We predict that InP low noise amplifier (LNA) technology or some exotic heterojunction high bandgap materials with super low noise figure will be required in both the spacecraft and gateways for E-Band systems. Hughes’ estimates a 2 to 3 dB noise figure is needed in the gateway, possibly relaxed to 4 dB in the spacecraft. Based on the component and antenna requirements, the technologies being proposed for the PAs and LNAs at both ends will be tube based, possibly some solid-state PAs. High-power, linear tubes will be considered, and GaN may play a role in the PA, depending on timing. Hughes is currently conducting detailed tradeoffs to determine the best technologies and the manufacturers able to support space-qualified E-Band Tbps systems.

This same assessment process applies to the gateway and spacecraft antennas. Composite materials with very low surface roughness are feasible for the antennas as long as the tolerances are precise.


The free-space path loss (FSPL) is the expected attenuation of an electromagnetic wave as it travels away from the source. In the far field, it increases proportional to the square of the frequency:





where d is the distance, f the frequency and c the speed of light. The satellite and ground antenna gain also increases proportional to the square of the frequency:




where G is the gain expressed as a ratio, D is the antenna diameter and k is the antenna efficiency factor. Since there are two antennas in the gateway link—at the satellite and on the ground—as frequency increases, the increase in the gain of one antenna will compensate for the FSPL increase.

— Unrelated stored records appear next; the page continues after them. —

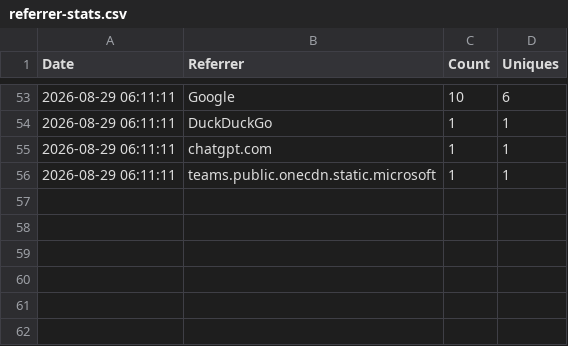
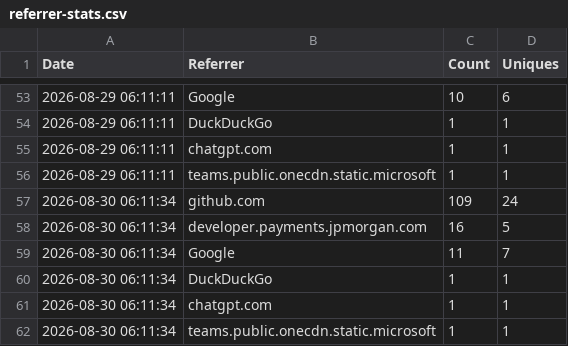
Before and after one commit to jpmorgan-payments/pdp-skills, a CSV file: metrics/referrer-stats.csv, drawn as a sheet; only a part is shown, gaps mark what is left out; the diff names each change by its address in the sheet, - before the commit and + after, or states it on an @@ line.

```diff
--- a/metrics/referrer-stats.csv
+++ b/metrics/referrer-stats.csv
+row 57: 2026-08-30 06:11:34 | github.com | 109 | 24
+row 58: 2026-08-30 06:11:34 | developer.payments.jpmorgan.com | 16 | 5
+row 59: 2026-08-30 06:11:34 | Google | 11 | 7
+row 60: 2026-08-30 06:11:34 | DuckDuckGo | 1 | 1
+row 61: 2026-08-30 06:11:34 | chatgpt.com | 1 | 1
+row 62: 2026-08-30 06:11:34 | teams.public.onecdn.static.microsoft | 1 | 1
```
Also changed, not shown: metrics/clone-stats.csv, metrics/traffic-stats.csv.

The increase in the other antenna’s gain will at least partially compensate for the increased loss due to rain (see Figure 3). At E-Band, light rain will add 2 dB/km atmospheric attenuation, while links in tropical regions must be designed for approximately 30 dB/km.


Figure 3 Rain attenuation vs. rainfall vs. frequency.



This article has first appeared on Microwave Journal and is being reproduced on Space Tech Expo USA website in accordance to a partnership between the aforementioned parties.